Do you need an LLC operating agreement for a new limited liability company?
While you might be tempted to skip drafting an operating agreement, you shouldn’t. The LLC’s operating agreement is important. Attorneys often tell their clients that this document increases legal liability protection for a small business because it further separates the identity of the limited liability company from the identities of the LLC’s owners. In addition, outside parties like your bank usually require you to provide a copy of your operating agreement before they’ll do business with you.
LLC Operating Agreement: Multiple Member Version
The agreement is a two-page, rich-text-format file created in Microsoft Word. This short document shows you what a multiple member limited liability company operating agreement looks like.
You can even use the LLC operating agreement as a template for constructing your own personalized limited liability company operating agreement. Simply fill in the blanks and make whatever other changes your attorney recommends.
LLC Operating Agreement: Single Member Version
The single member agreement is a rich-text-format file created in Microsoft Word. The short, two-page document shows you what a single-member operating agreement looks like.
As with the multiple member version of the document, you can use the limited liability company operating agreement as a template for constructing your own personalized LLC operating agreements.
About the Attorney Who Drafted the Sample LLC Operating Agreements
The sample operating agreements available here were written by attorney Carl Baranowski.
An attorney for more than twenty years, Carl Baranowski has worked both as an in-house corporate counsel and as practicing attorney, serving both private and public real estate and high technology companies.

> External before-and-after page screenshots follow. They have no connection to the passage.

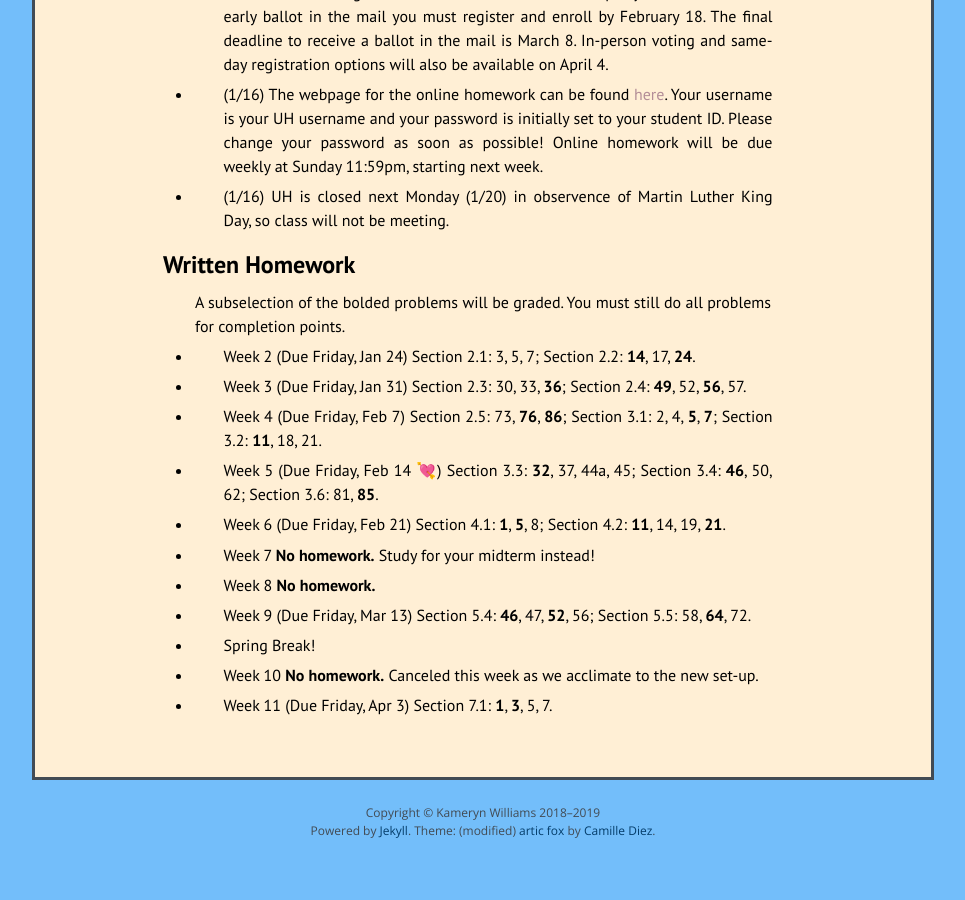
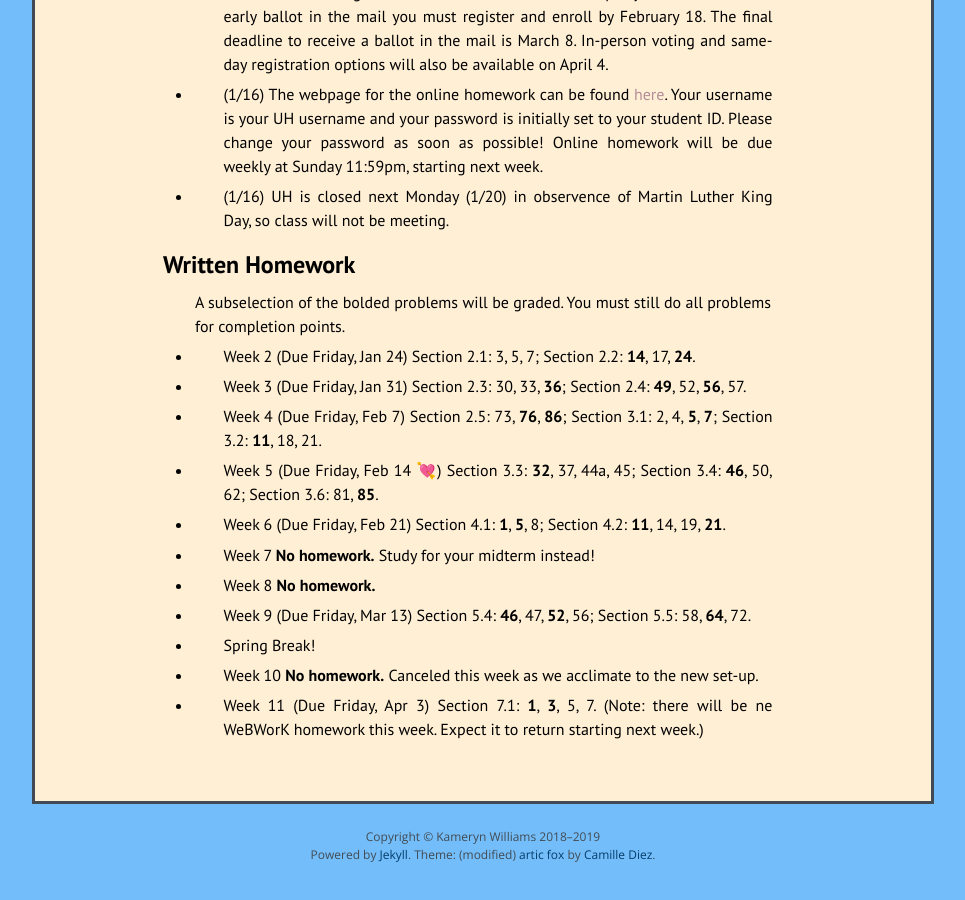
Before and after one commit to kamerynjw/kamerynjw.github.io, a Jekyll site: the page built from teaching/2020/math372.md, in a window 1280 px wide and 900 px high, scrolled down 1845 px. Shown: the whole window, without its empty margins (157-1122 px from the left). Built offline with Jekyll 4.4.1, drawn with Linux system fonts in a browser that asks for light colours; nearby versions of some CDN libraries; formulas are drawn with MathJax 3; before the commit the page ends 2721 px from its top, so only the background shows below that.

Commit message:
no online homewokr this week

```diff
--- a/teaching/2020/math372.md
+++ b/teaching/2020/math372.md
@@ -107,4 +107,4 @@ A subselection of the bolded problems will be graded. You must still do all prob
 
 * Week 10 **No homework.** Canceled this week as we acclimate to the new set-up.
 
-* Week 11 (Due Friday, Apr 3) Section 7.1: **1**, **3**, 5, 7.
+* Week 11 (Due Friday, Apr 3) Section 7.1: **1**, **3**, 5, 7. (Note: there will be ne WeBWorK homework this week. Expect it to return starting next week.)
```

Baranowski holds an MBA from Stanford University’s Graduate Business School and JD from Stanford University’s Law School. He also earned two master’s degrees and a bachelor’s degree from the Massachusetts Institute of Technology. A member of both the Florida Bar and the Texas Bar (as well as a past member of several other state bar associations), he co-authored the popular legal reference, Representing High-Tech Companies (Law Journal Press, 2006).